[Screenshot and code edit data]
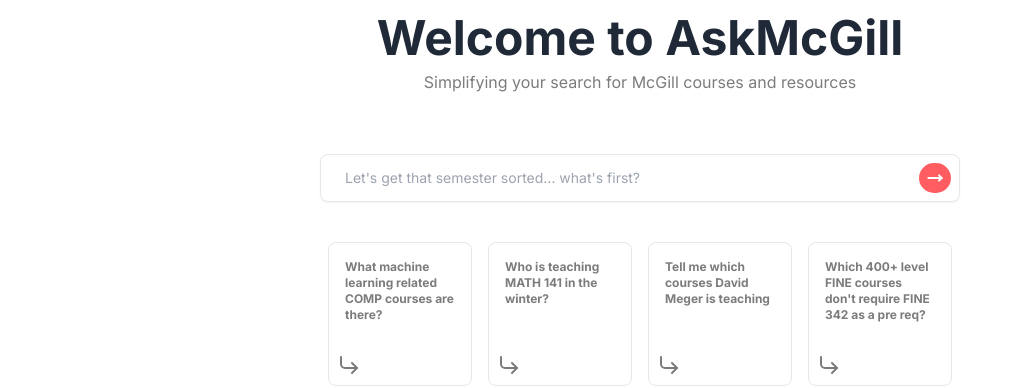
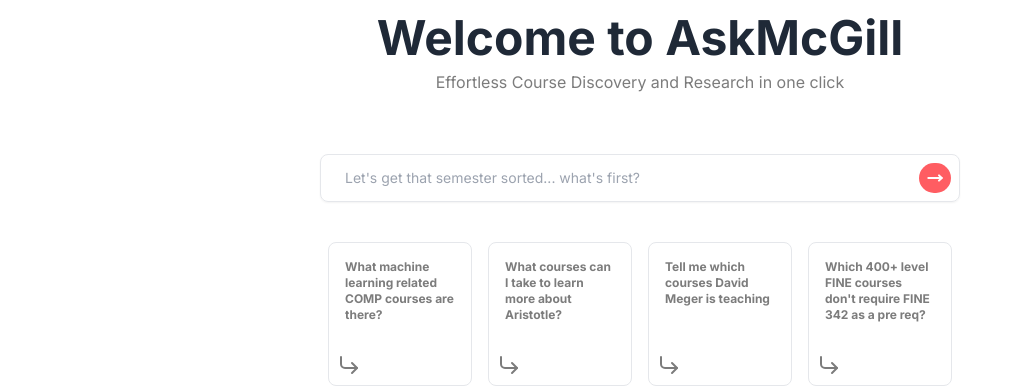
Before and after one commit to rohank36/askmcgill_client, a Next.js app: page / in a window 1280 px wide. Shown: the part 190-578 px from the top of the page, without its empty margins (0-1025 px from the left). Built offline with nearby package versions, Linux system fonts and the light colour scheme.

Commit message:
prompt + header small change

```diff
--- a/src/app/components/Header.tsx
+++ b/src/app/components/Header.tsx
@@ -6,10 +6,12 @@ const Header = () => {
             <Image src="/askmcgill_icon.png" alt="AskMcGill Logo" width={75} height={75}/>
             <h1 className="font-bold text-5xl text-headlineText mt-12">Welcome to AskMcGill</h1>
             <h3 className="text-md text-regularText mt-2 mb-5">
-                Simplifying your search for McGill courses and resources
+                Effortless Course Discovery and Research in one click
             </h3>
         </div>
     );
 };
 
 export default Header;
+
+//Simplifying your search for McGill courses
--- a/src/app/page.tsx
+++ b/src/app/page.tsx
@@ -89,7 +89,7 @@ export default function Home() {
             <SearchBar onSubmit={handleSubmit} loading={loading} placeholder="Let's get that semester sorted... what's first?" />
             <div className="flex flex-row gap-4 mt-10">
               <Prompts onSubmit={handleSubmit} prompt="What machine learning related COMP courses are there?"/>
-              <Prompts onSubmit={handleSubmit} prompt="Who is teaching MATH 141 in the winter?"/>
+              <Prompts onSubmit={handleSubmit} prompt="What courses can I take to learn more about Aristotle?"/>
               <Prompts onSubmit={handleSubmit} prompt="Tell me which courses David Meger is teaching"/>
               <Prompts onSubmit={handleSubmit} prompt="Which 400+ level FINE courses don't require FINE 342 as a pre req?"/>
             </div>
```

Problem statement
Among the lines above, which hold the word "text"? Report each one.

Problem solution
             <h1 className="font-bold text-5xl text-headlineText mt-12">Welcome to AskMcGill</h1>
             <h3 className="text-md text-regularText mt-2 mb-5">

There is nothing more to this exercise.